(Beginning of DATA FOR THE TASK)

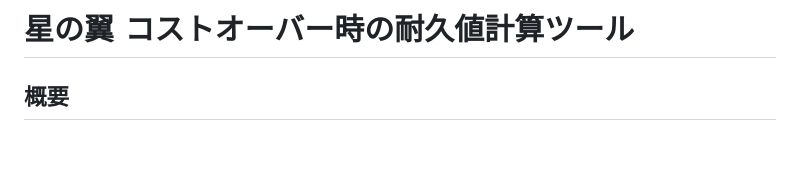
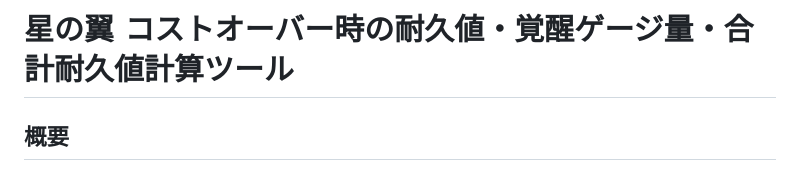
Before and after one commit to LuNaClock/StarWard-Cost-Calculator, a Markdown page: README.md, the part around the change. Rendered like a GitHub page; blank space fills up the shorter version.

Commit message:
Update README.md
-ツール名変更

```diff
--- a/README.md
+++ b/README.md
@@ -1,4 +1,4 @@
-# 星の翼 コストオーバー時の耐久値計算ツール
+# 星の翼 コストオーバー時の耐久値・覚醒ゲージ量・合計耐久値計算ツール
 
 ## 概要
 
```
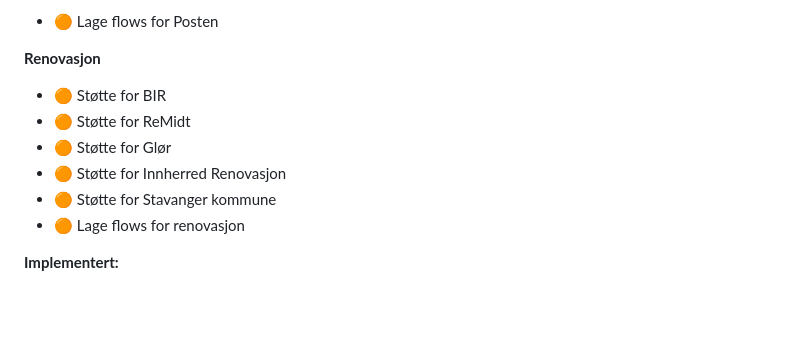
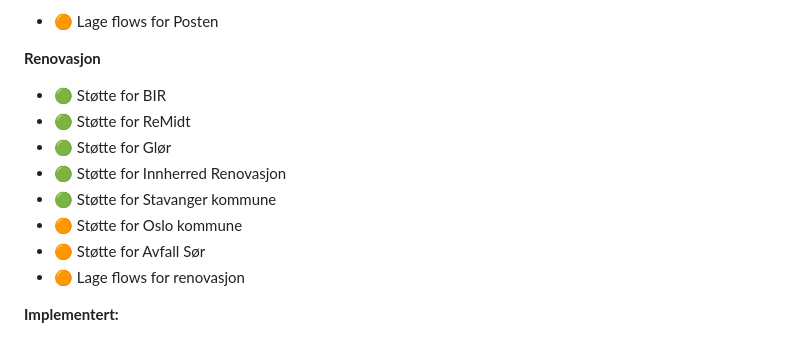
Before and after one commit to Coderaxx/Norske-tjenester, a Markdown page: README.md, the part around the change. Rendered like a GitHub page; blank space fills up the shorter version.

```diff
--- a/README.md
+++ b/README.md
@@ -28,11 +28,13 @@ Enheten henter data om hvilke typer avfall som hentes på din adresse og når. E
 
 **Renovasjon**
 
-- 🟠 Støtte for BIR
-- 🟠 Støtte for ReMidt
-- 🟠 Støtte for Glør
-- 🟠 Støtte for Innherred Renovasjon
-- 🟠 Støtte for Stavanger kommune
+- 🟢 Støtte for BIR
+- 🟢 Støtte for ReMidt
+- 🟢 Støtte for Glør
+- 🟢 Støtte for Innherred Renovasjon
+- 🟢 Støtte for Stavanger kommune
+- 🟠 Støtte for Oslo kommune
+- 🟠 Støtte for Avfall Sør
 - 🟠 Lage flows for renovasjon
 
 **Implementert:**
```
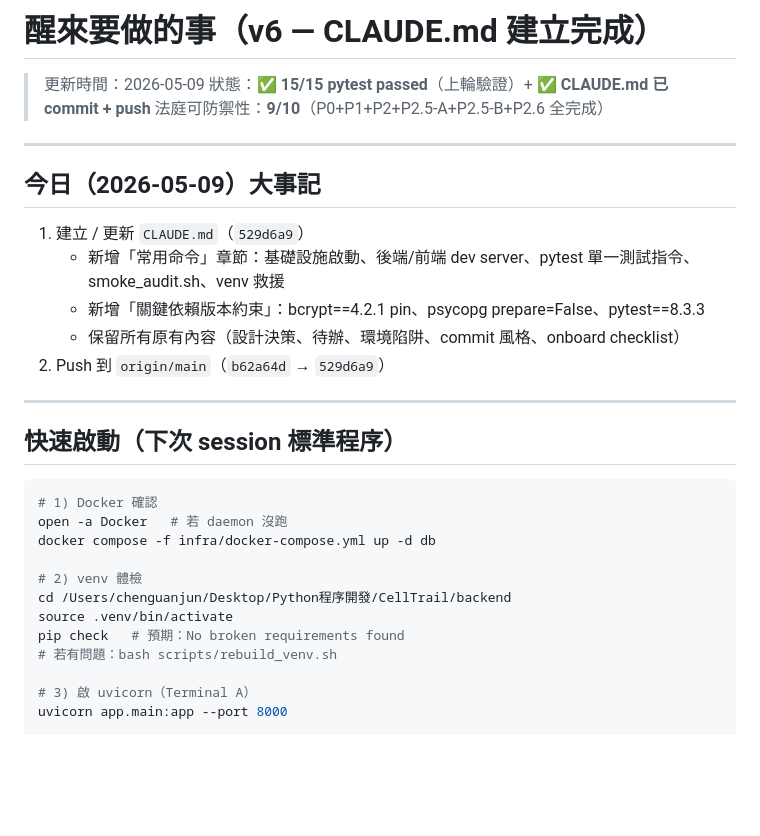
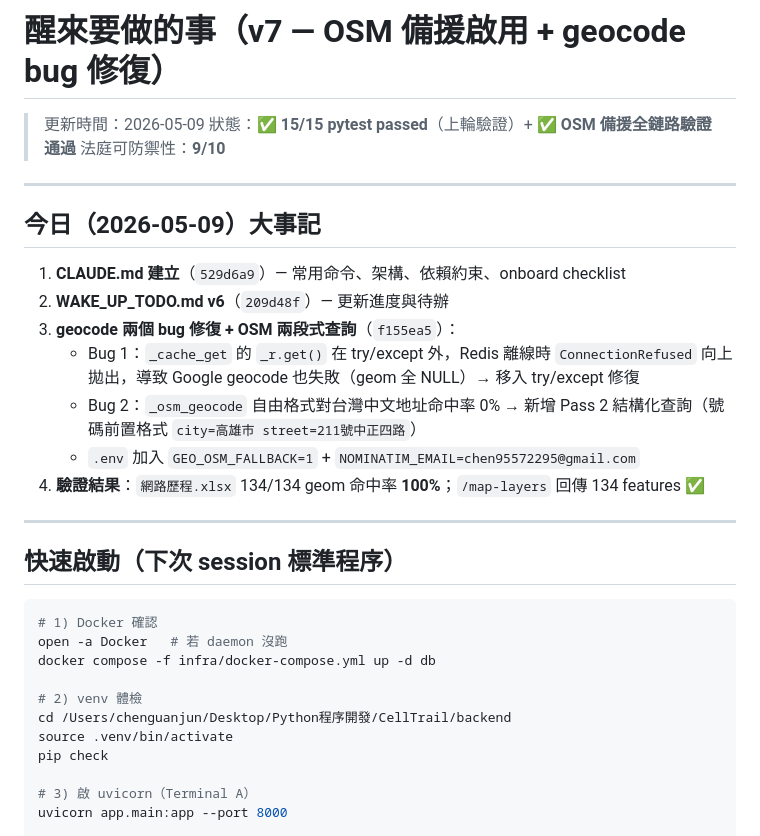
Before and after one commit to ChenJun43691/celltrail, a Markdown page: WAKE_UP_TODO.md, the part around one of its changes. Rendered like a GitHub page; blank space fills up the shorter version.

```diff
--- a/WAKE_UP_TODO.md
+++ b/WAKE_UP_TODO.md
@@ -1,18 +1,20 @@
-# 醒來要做的事（v6 — CLAUDE.md 建立完成）
+# 醒來要做的事（v7 — OSM 備援啟用 + geocode bug 修復）
 
 > 更新時間：2026-05-09
-> 狀態：✅ **15/15 pytest passed**（上輪驗證）+ ✅ **CLAUDE.md 已 commit + push**
-> 法庭可防禦性：**9/10**（P0+P1+P2+P2.5-A+P2.5-B+P2.6 全完成）
+> 狀態：✅ **15/15 pytest passed**（上輪驗證）+ ✅ **OSM 備援全鏈路驗證通過**
+> 法庭可防禦性：**9/10**
 
 ---
 
 ## 今日（2026-05-09）大事記
 
-1. 建立 / 更新 `CLAUDE.md`（`529d6a9`）
-   - 新增「常用命令」章節：基礎設施啟動、後端/前端 dev server、pytest 單一測試指令、smoke_audit.sh、venv 救援
-   - 新增「關鍵依賴版本約束」：bcrypt==4.2.1 pin、psycopg prepare=False、pytest==8.3.3
-   - 保留所有原有內容（設計決策、待辦、環境陷阱、commit 風格、onboard checklist）
-2. Push 到 `origin/main`（`b62a64d` → `529d6a9`）
+1. **CLAUDE.md 建立**（`529d6a9`）— 常用命令、架構、依賴約束、onboard checklist
+2. **WAKE_UP_TODO.md v6**（`209d48f`）— 更新進度與待辦
+3. **geocode 兩個 bug 修復 + OSM 兩段式查詢**（`f155ea5`）：
+   - Bug 1：`_cache_get` 的 `_r.get()` 在 try/except 外，Redis 離線時 `ConnectionRefused` 向上拋出，導致 Google geocode 也失敗（geom 全 NULL）→ 移入 try/except 修復
+   - Bug 2：`_osm_geocode` 自由格式對台灣中文地址命中率 0% → 新增 Pass 2 結構化查詢（號碼前置格式 `city=高雄市 street=211號中正四路`）
+   - `.env` 加入 `GEO_OSM_FALLBACK=1` + `NOMINATIM_EMAIL=chen95572295@gmail.com`
+4. **驗證結果**：`網路歷程.xlsx` 134/134 geom 命中率 **100%**；`/map-layers` 回傳 134 features ✅
 
 ---
 
@@ -26,8 +28,7 @@ docker compose -f infra/docker-compose.yml up -d db
 # 2) venv 體檢
 cd /Users/chenguanjun/Desktop/Python程序開發/CellTrail/backend
 source .venv/bin/activate
-pip check   # 預期：No broken requirements found
-# 若有問題：bash scripts/rebuild_venv.sh
+pip check
 
 # 3) 啟 uvicorn（Terminal A）
 uvicorn app.main:app --port 8000
```
Also changed, not shown: other parts of WAKE_UP_TODO.md (+11 -12 lines).
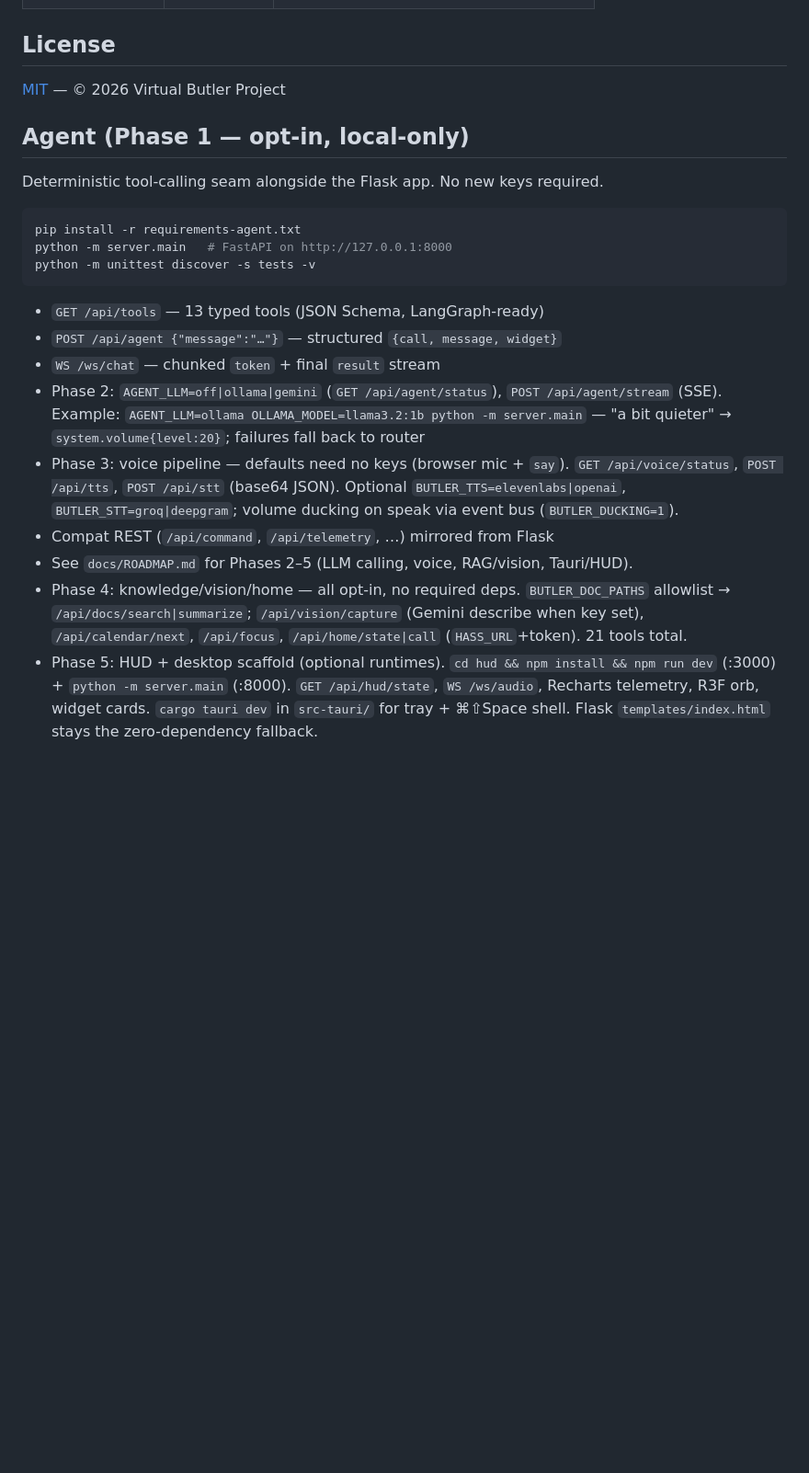
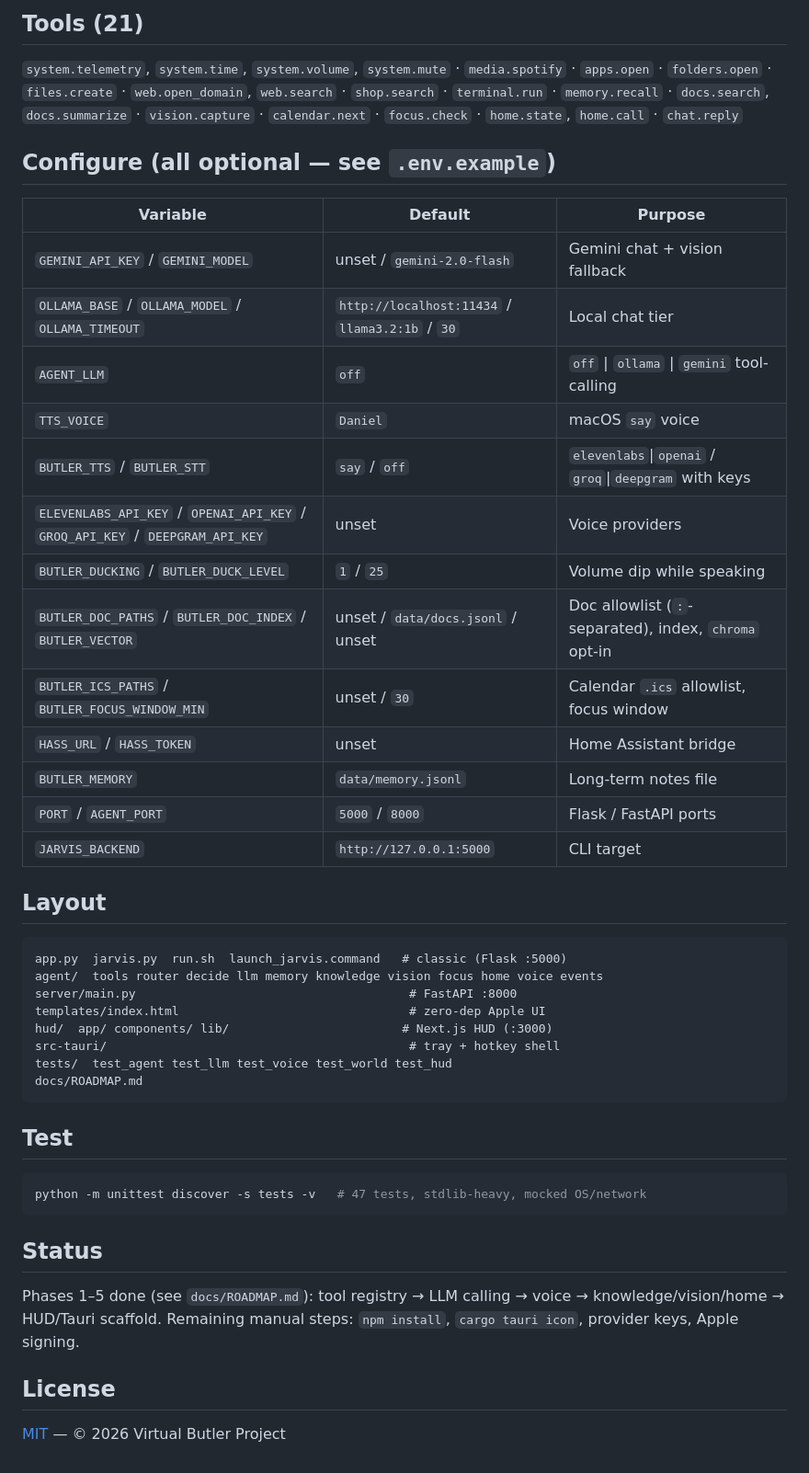
Before and after one commit to OzNova/Virtual-Buttler, a Markdown page: README.md, the part around one of its changes. Shown at 92% size. Drawn GitHub-style; blank space fills up the shorter version.

````diff
--- a/README.md
+++ b/README.md
@@ -103,34 +95,53 @@ dolar kaç tl                   tell me a joke
+## Tools (21)
+
+`system.telemetry`, `system.time`, `system.volume`, `system.mute` · `media.spotify` · `apps.open` ·
+`folders.open` · `files.create` · `web.open_domain`, `web.search` · `shop.search` ·
+`terminal.run` · `memory.recall` · `docs.search`, `docs.summarize` · `vision.capture` ·
+`calendar.next` · `focus.check` · `home.state`, `home.call` · `chat.reply`
+
+## Configure (all optional — see `.env.example`)
+
+| Variable | Default | Purpose |
+| -------- | ------- | ------- |
+| `GEMINI_API_KEY` / `GEMINI_MODEL` | unset / `gemini-2.0-flash` | Gemini chat + vision fallback |
+| `OLLAMA_BASE` / `OLLAMA_MODEL` / `OLLAMA_TIMEOUT` | `http://localhost:11434` / `llama3.2:1b` / `30` | Local chat tier |
+| `AGENT_LLM` | `off` | `off` \| `ollama` \| `gemini` tool-calling |
+| `TTS_VOICE` | `Daniel` | macOS `say` voice |
+| `BUTLER_TTS` / `BUTLER_STT` | `say` / `off` | `elevenlabs`\|`openai` / `groq`\|`deepgram` with keys |
+| `ELEVENLABS_API_KEY` / `OPENAI_API_KEY` / `GROQ_API_KEY` / `DEEPGRAM_API_KEY` | unset | Voice providers |
+| `BUTLER_DUCKING` / `BUTLER_DUCK_LEVEL` | `1` / `25` | Volume dip while speaking |
+| `BUTLER_DOC_PATHS` / `BUTLER_DOC_INDEX` / `BUTLER_VECTOR` | unset / `data/docs.jsonl` / unset | Doc allowlist (`:`-separated), index, `chroma` opt-in |
+| `BUTLER_ICS_PATHS` / `BUTLER_FOCUS_WINDOW_MIN` | unset / `30` | Calendar `.ics` allowlist, focus window |
+| `HASS_URL` / `HASS_TOKEN` | unset | Home Assistant bridge |
+| `BUTLER_MEMORY` | `data/memory.jsonl` | Long-term notes file |
+| `PORT` / `AGENT_PORT` | `5000` / `8000` | Flask / FastAPI ports |
+| `JARVIS_BACKEND` | `http://127.0.0.1:5000` | CLI target |
+
+## Layout
+
+```
+app.py  jarvis.py  run.sh  launch_jarvis.command   # classic (Flask :5000)
+agent/  tools router decide llm memory knowledge vision focus home voice events
+server/main.py                                      # FastAPI :8000
+templates/index.html                                # zero-dep Apple UI
+hud/  app/ components/ lib/                        # Next.js HUD (:3000)
+src-tauri/                                          # tray + hotkey shell
+tests/  test_agent test_llm test_voice test_world test_hud
+docs/ROADMAP.md
+```
+
+## Test
+
+```bash
+python -m unittest discover -s tests -v   # 47 tests, stdlib-heavy, mocked OS/network
+```
+
+## Status
+
+Phases 1–5 done (see `docs/ROADMAP.md`): tool registry → LLM calling → voice →
+knowledge/vision/home → HUD/Tauri scaffold. Remaining manual steps: `npm install`,
+`cargo tauri icon`, provider keys, Apple signing.
 
 ## License
 
 [MIT](LICENSE) — © 2026 Virtual Butler Project
-## Agent (Phase 1 — opt-in, local-only)
-
-Deterministic tool-calling seam alongside the Flask app. No new keys required.
-
-```bash
-pip install -r requirements-agent.txt
-python -m server.main   # FastAPI on http://127.0.0.1:8000
-python -m unittest discover -s tests -v
-```
-
-- `GET /api/tools` — 13 typed tools (JSON Schema, LangGraph-ready)
-- `POST /api/agent {"message":"…"}` — structured `{call, message, widget}`
-- `WS /ws/chat` — chunked `token` + final `result` stream
-- Phase 2: `AGENT_LLM=off|ollama|gemini` (`GET /api/agent/status`), `POST /api/agent/stream` (SSE).
-  Example: `AGENT_LLM=ollama OLLAMA_MODEL=llama3.2:1b python -m server.main` — "a bit quieter" → `system.volume{level:20}`; failures fall back to router
-- Phase 3: voice pipeline — defaults need no keys (browser mic + `say`).
-  `GET /api/voice/status`, `POST /api/tts`, `POST /api/stt` (base64 JSON).
-  Optional `BUTLER_TTS=elevenlabs|openai`, `BUTLER_STT=groq|deepgram`;
-  volume ducking on speak via event bus (`BUTLER_DUCKING=1`).
-- Compat REST (`/api/command`, `/api/telemetry`, …) mirrored from Flask
-- See `docs/ROADMAP.md` for Phases 2–5 (LLM calling, voice, RAG/vision, Tauri/HUD).
-- Phase 4: knowledge/vision/home — all opt-in, no required deps.
-  `BUTLER_DOC_PATHS` allowlist → `/api/docs/search|summarize`;
-  `/api/vision/capture` (Gemini describe when key set), `/api/calendar/next`,
-  `/api/focus`, `/api/home/state|call` (`HASS_URL`+token). 21 tools total.
-- Phase 5: HUD + desktop scaffold (optional runtimes).
-  `cd hud && npm install && npm run dev` (:3000) + `python -m server.main` (:8000).
-  `GET /api/hud/state`, `WS /ws/audio`, Recharts telemetry, R3F orb, widget cards.
-  `cargo tauri dev` in `src-tauri/` for tray + ⌘⇧Space shell.
-  Flask `templates/index.html` stays the zero-dependency fallback.
````
Also changed, not shown: other parts of README.md (+78 -86 lines).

(End of DATA FOR THE TASK)

▸ EXERCISE PROMPT
Line tally for "docs": say how many lines of the records above contain it, and give nothing but the number.

▸ ANSWER TO THIS EXERCISE
6